MELBOURNE — Sen. John McCain acknowledged in an exclusive interview Friday that he probably would be better positioned in must-win Florida if he had picked Gov. Charlie Crist as his running mate.
The Republican presidential nominee expressed no regrets for choosing Alaska Gov. Sarah Palin and said Florida was sure to be a hard-fought state with almost any vice presidential pick — besides Crist.
"Charlie, because he's so popular, he probably would have made a significant difference,'' McCain said in an interview with the St. Petersburg Times and Bay News 9.
"I think this would have been a battleground state, except for obviously (with) a popular governor as Charlie Crist is,'' McCain said. "Look, this is a tough decision that we made with Sarah Palin. But I also saw Sarah Palin come down here and energize crowds in a way that's pretty remarkable, too."
McCain has been hammering Sen. Barack Obama for his associations with the likes of 1960s radical William Ayers and the controversial community organizing group ACORN. But he declined in the interview to talk about his own relationship with Harry Sargeant, a top McCain fundraiser from Palm Beach County accused Thursday by the Democratic chairman of the U.S. House oversight committee of "war profiteering" and vastly overbilling the Defense Department for fuel deliveries in Iraq.
"I have no idea what those charges are. We had to give back, as you know, some of the contributions that he raised,'' McCain said, referring to $50,000 in campaign contributions bundled by Sargeant. Questions were raised in August about whether the money came from people in California who were later reimbursed.

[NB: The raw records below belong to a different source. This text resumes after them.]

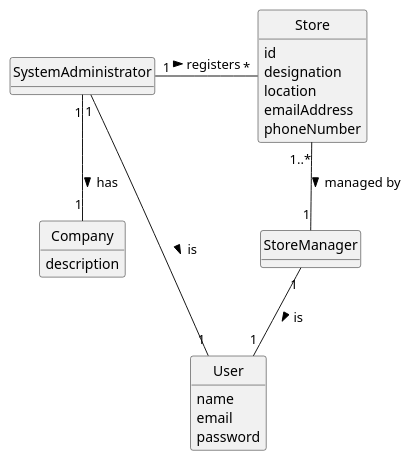
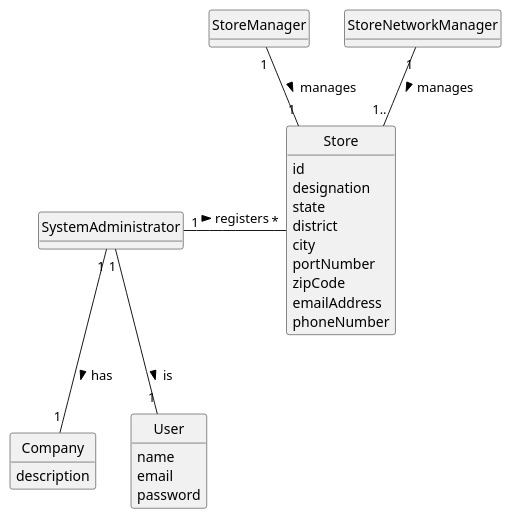
The diagram in docs/Sprint-B/US005/02.analysis/puml/us005-domain-model.puml (Rodrick0209/ISEP-LAPR2-22-23), drawn with PlantUML before and after one commit. The commit also changed 15 other files, not shown here.

Commit message:
US006 Design (SD & Class Diagram)

```diff
--- a/docs/Sprint-B/US005/02.analysis/puml/us005-domain-model.puml
+++ b/docs/Sprint-B/US005/02.analysis/puml/us005-domain-model.puml
@@ -1,36 +1,40 @@
 @startuml
 skinparam monochrome true
 skinparam packageStyle rectangle
 skinparam shadowing false
 
 skinparam classAttributeIconSize 0
 
 hide circle
 hide methods
 
 
 class Store {
     id
     designation
-    location
+    state
+    district
+    city
+    portNumber
+    zipCode
     emailAddress
     phoneNumber
 }
 
 class Company {
     description
 }
 
 class User {
     name
     email
     password
 }
 
 SystemAdministrator "1" -- "1" Company : has >
 SystemAdministrator "1" - "*" Store : registers >
-Store "1..*" -- "1" StoreManager : managed by >
+StoreManager "1" -- "1" Store : manages >
+StoreNetworkManager "1" -- "1.." Store : manages >
 SystemAdministrator "1" -- "1" User : is >
-StoreManager "1" -- "1" User : is >
 
 @enduml
```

"I don't know anything about those charges so I can't make a comment on any of that,'' McCain said of the latest allegations, strongly denied by Sargeant. "I don't know what they're talking about. But I'll get back to you if you like."
The full McCain interview airs Sunday on Bay News 9's Political Connections show at 11 a.m. and 8 p.m.
Florida has emerged as among the states most critical to McCain's chances of winning the White House, and he spent Friday campaigning in Miami and in the Republican stronghold of Brevard County. He criticized Obama as a big-spending liberal wanting to redistribute wealth.
"When politicians talk about taking your money and spreading it around, you'd better hold onto your wallet," McCain told the boisterous Melbourne crowd.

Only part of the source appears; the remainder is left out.